BEGIN Data for this task

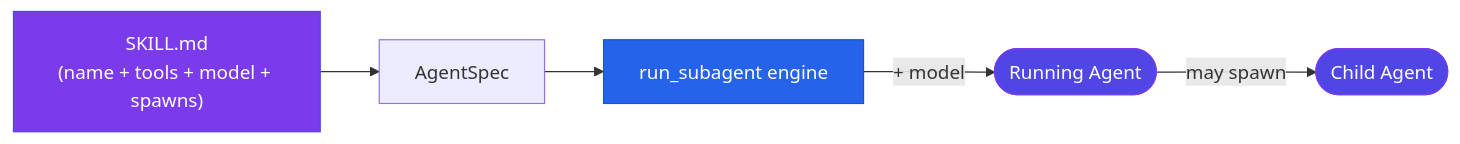
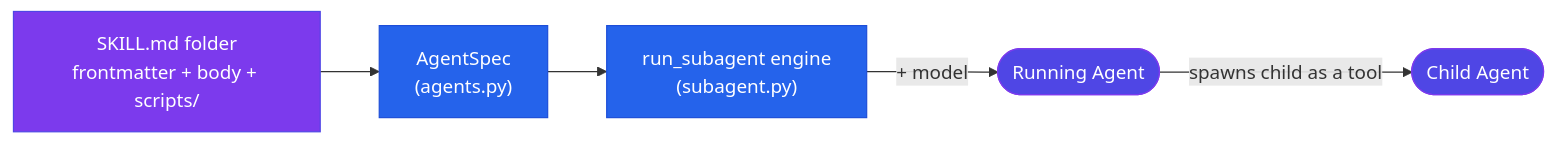
The second of 6 diagrams in README.md (RomanRnlt/Athletly), drawn with Mermaid before and after one commit. The commit also changed other lines of this file and 2 other files, not shown here.

First line of the commit message:
docs+web: expand README (skills/spawn/pydantic, local Supabase), yellow demo banner, gitignore docs/

````diff
--- a/README.md
+++ b/README.md
@@ -101,12 +102,13 @@
 ```mermaid
 flowchart LR
-    SKILL["SKILL.md\n(name + tools + model + spawns)"] --> SPEC["AgentSpec"]
-    SPEC --> ENGINE["run_subagent engine"]
+    SKILL["SKILL.md folder<br/>frontmatter + body + scripts/"] --> SPEC["AgentSpec<br/>(agents.py)"]
+    SPEC --> ENGINE["run_subagent engine<br/>(subagent.py)"]
     ENGINE -->|"+ model"| AGENT(["Running Agent"])
-    AGENT -->|"may spawn"| CHILD(["Child Agent"])
+    AGENT -->|"spawns child as a tool"| CHILD(["Child Agent"])
 
     style SKILL fill:#7C3AED,stroke:#4F46E5,color:#fff
+    style SPEC fill:#2563EB,stroke:#1D4ED8,color:#fff
     style ENGINE fill:#2563EB,stroke:#1D4ED8,color:#fff
     style AGENT fill:#4F46E5,stroke:#7C3AED,color:#fff
     style CHILD fill:#4F46E5,stroke:#7C3AED,color:#fff
 ```
````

END Data for this task

Try it: Would you please output the listing above exactly, leaving out the pictures?

Reply:
The second of 6 diagrams in README.md (RomanRnlt/Athletly), drawn with Mermaid before and after one commit. The commit also changed other lines of this file and 2 other files, not shown here.

First line of the commit message:
docs+web: expand README (skills/spawn/pydantic, local Supabase), yellow demo banner, gitignore docs/

````diff
--- a/README.md
+++ b/README.md
@@ -101,12 +102,13 @@
 ```mermaid
 flowchart LR
-    SKILL["SKILL.md\n(name + tools + model + spawns)"] --> SPEC["AgentSpec"]
-    SPEC --> ENGINE["run_subagent engine"]
+    SKILL["SKILL.md folder<br/>frontmatter + body + scripts/"] --> SPEC["AgentSpec<br/>(agents.py)"]
+    SPEC --> ENGINE["run_subagent engine<br/>(subagent.py)"]
     ENGINE -->|"+ model"| AGENT(["Running Agent"])
-    AGENT -->|"may spawn"| CHILD(["Child Agent"])
+    AGENT -->|"spawns child as a tool"| CHILD(["Child Agent"])
 
     style SKILL fill:#7C3AED,stroke:#4F46E5,color:#fff
+    style SPEC fill:#2563EB,stroke:#1D4ED8,color:#fff
     style ENGINE fill:#2563EB,stroke:#1D4ED8,color:#fff
     style AGENT fill:#4F46E5,stroke:#7C3AED,color:#fff
     style CHILD fill:#4F46E5,stroke:#7C3AED,color:#fff
 ```
````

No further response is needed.